Based on my experience doing this kind of work, here’s my opinion on why no government should regulate yoga teachers or studios: First, state approval to operate a business or profession is inherently anti-competition. If you don’t get the license, you can’t do it. Yup, just like the article says is happening in Colorado. Second, the boards that oversee each profession (such as the State Medical Board) are comprised of members of the profession being licensed – they are competitors of the people/business seeking a license. There’s a conflict of interest right there, if one person has the power to keep a competitor out of business. And yes, I did see this in operation (security firms are notorious).
Third, once there is some regulation, there will soon be *lots* of regulation. It’s just inherent in the beast. Most licensing laws start as “certifications”, that is, you just need to apply, pay the fee, provide some minimum qualification, and the certificate is issued. Over time, through legislation or regulation, the laws get more detail, more requirements and qualifications are added (due to lobbying from the competition, as noted). Often a major player will actually *draft* the regulations (I saw this in the regulations regarding guard dog training). No surprise, they get drafted to favor that player, and squeeze out the others.
And more regulation means more money and time spent on compliance. Let’s use wet mopping the floor as an example. Do you want a regulator telling you how frequently you should mop the floor in your studio? Once a day? after every class? What is appropriate? Can we all even agree on what an appropriate frequency is? Or why it has to be done with “x” frequency? Let the State in, and you will be told, and you will have to comply or face fines.
Which gets us to point four: Money. Licensing costs money, in compliance costs and training for the studio and teachers (such as installing a required bathroom, or mopping with the required frequency, for example); and in costs for hiring licensing and enforcement people. The studio’s compliance money is paid from revenue, not the most lush source of money. The State’s money comes from licensing fees, paid, again, by the studio or teacher – and also from fines for non-compliance. Yup, fines. So if the studio doesn’t comply with the “mopping frequency” requirement, there will be a fine. $100? $500? $1,000? Got your attention now?

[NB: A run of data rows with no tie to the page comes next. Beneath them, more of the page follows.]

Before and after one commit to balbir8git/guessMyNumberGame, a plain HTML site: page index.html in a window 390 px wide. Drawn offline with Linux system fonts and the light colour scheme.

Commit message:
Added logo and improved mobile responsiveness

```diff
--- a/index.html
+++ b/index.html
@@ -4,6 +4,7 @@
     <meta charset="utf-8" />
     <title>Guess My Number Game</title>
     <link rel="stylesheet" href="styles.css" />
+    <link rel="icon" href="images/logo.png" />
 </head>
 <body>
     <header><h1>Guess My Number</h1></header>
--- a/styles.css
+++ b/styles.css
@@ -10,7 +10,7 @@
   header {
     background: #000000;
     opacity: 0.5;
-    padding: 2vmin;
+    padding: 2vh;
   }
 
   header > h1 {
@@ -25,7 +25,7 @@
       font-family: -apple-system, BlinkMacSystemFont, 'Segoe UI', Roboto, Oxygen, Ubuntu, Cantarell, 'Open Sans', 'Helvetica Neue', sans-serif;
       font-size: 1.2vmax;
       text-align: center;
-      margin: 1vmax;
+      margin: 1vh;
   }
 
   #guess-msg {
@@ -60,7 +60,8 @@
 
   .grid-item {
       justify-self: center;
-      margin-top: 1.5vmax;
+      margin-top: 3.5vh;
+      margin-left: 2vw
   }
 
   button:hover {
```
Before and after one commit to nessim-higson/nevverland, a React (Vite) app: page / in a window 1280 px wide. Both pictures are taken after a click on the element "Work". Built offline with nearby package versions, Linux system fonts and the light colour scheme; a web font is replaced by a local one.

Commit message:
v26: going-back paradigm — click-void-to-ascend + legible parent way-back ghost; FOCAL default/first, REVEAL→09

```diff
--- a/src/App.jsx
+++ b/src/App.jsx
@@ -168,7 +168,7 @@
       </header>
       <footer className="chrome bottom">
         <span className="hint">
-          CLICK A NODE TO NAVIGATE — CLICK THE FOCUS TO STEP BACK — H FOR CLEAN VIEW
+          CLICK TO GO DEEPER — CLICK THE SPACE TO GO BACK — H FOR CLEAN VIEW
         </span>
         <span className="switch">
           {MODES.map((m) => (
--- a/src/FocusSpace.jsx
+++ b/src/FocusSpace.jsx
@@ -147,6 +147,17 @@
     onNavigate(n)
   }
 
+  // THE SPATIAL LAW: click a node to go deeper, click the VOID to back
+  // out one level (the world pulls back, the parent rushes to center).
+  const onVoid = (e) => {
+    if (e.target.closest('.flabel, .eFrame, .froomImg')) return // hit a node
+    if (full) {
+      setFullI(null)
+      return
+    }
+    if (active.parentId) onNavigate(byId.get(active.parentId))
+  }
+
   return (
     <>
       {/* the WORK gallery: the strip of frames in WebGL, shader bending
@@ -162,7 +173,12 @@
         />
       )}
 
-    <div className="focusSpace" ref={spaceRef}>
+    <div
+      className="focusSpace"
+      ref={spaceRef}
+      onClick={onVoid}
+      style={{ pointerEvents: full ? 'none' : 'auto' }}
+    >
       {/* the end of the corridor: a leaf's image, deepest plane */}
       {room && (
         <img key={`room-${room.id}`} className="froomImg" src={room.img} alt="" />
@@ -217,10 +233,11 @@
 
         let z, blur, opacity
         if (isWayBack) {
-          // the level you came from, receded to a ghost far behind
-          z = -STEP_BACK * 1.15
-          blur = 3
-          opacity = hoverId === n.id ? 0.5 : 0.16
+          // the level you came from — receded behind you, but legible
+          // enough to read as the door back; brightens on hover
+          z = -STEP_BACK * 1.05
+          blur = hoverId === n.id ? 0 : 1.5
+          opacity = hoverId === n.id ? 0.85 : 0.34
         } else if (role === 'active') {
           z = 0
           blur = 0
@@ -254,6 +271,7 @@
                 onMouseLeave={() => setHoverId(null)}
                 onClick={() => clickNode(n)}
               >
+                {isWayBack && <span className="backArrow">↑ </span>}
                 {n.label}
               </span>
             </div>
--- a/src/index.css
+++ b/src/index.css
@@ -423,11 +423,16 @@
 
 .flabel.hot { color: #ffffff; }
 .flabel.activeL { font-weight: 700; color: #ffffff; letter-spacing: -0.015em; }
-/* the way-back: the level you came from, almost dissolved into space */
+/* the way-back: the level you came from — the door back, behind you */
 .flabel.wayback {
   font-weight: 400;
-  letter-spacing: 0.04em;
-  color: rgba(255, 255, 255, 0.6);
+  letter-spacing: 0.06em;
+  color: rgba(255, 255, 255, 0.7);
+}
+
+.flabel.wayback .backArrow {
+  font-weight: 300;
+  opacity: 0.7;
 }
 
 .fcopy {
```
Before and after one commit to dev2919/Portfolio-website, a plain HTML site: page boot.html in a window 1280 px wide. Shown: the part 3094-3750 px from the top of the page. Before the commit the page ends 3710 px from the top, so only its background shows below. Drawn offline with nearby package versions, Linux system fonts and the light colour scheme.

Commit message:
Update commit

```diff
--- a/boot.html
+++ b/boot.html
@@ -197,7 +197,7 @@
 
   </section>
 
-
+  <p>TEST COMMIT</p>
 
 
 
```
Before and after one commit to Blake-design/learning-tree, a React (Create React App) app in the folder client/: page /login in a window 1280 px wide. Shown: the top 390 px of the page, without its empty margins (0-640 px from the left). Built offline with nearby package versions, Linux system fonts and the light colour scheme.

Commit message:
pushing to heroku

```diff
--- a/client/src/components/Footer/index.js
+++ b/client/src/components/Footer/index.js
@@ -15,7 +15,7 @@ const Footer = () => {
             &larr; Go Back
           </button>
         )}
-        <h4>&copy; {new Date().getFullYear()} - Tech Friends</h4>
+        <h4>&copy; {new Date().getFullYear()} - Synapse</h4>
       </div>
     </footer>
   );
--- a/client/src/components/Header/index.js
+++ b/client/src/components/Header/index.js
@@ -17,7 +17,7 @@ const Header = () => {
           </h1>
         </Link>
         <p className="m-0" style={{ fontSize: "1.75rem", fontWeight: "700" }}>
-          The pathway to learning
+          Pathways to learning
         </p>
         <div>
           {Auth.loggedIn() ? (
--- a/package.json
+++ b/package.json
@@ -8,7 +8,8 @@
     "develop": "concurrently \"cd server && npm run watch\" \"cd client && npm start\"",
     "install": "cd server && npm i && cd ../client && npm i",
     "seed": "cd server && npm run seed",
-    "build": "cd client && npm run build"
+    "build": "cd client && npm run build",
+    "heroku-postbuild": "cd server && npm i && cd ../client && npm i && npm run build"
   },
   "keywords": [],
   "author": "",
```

Point five: Training. Who’s to say my TT program was “good enough” for me to be licensed? You got it – the accrediting Board, which we’ve already shown is comprised of potential competitors to the studio I went to. Which, if they don’t approve my chosen studio’s program, guess where I have to do my TT? Yup, at *their* studio. What if I trained in Chicago, but want to teach in Alabama? Will Alabama accept my training from a non-Alabama accredited school? Furthermore, almost every licensed profession you can name has required “continuing education”, at least in Illinois where I worked. 15, 20, 30 hours a year, to *keep* the license. Do you think this is necessary for every teacher? Think of your favorite yoga teacher, does s/he need more training? Or do you look upon him/her as the expert? And who approves the CE provider? If you take a 500 hour course in Costa Rica, will that be approved? What if your training was in India, the home of yoga, which State regulator is going to travel to India to review the course and teachers you had? And do you know who runs the CE? Yep, the big players and competitors. Most CE, in my opinion, is just another way for the big players to make money.
Last, the facility will be licensed (as it seems Colorado is doing). Who’s to say what a “qualifying” yoga studio looks like? Will it need an HVAC system, his/her bathrooms and showers, a sound system? We all know that every single studio is the unique expression of the owners, and that’s partly what makes going to a new studio fun. Let the State in, and studios will all start looking the same. While that may be great for a dentist office, do you want that for a yoga studio?
Yoga and how to run a yoga studio is inherently *not* amenable to set standards. For every yoga teacher, there is a different style of yoga. Who’s to say that I’m qualified to teach, when the person who sat next to me in TT, who had the *exact* training as me, is not qualified to teach? Who’s to say a Tree pose can’t be followed by a forward fold? Because yes, telling you how to sequence, what to say, how to adjust, will be on the agenda.
My opinion, keep the MAN out of yoga.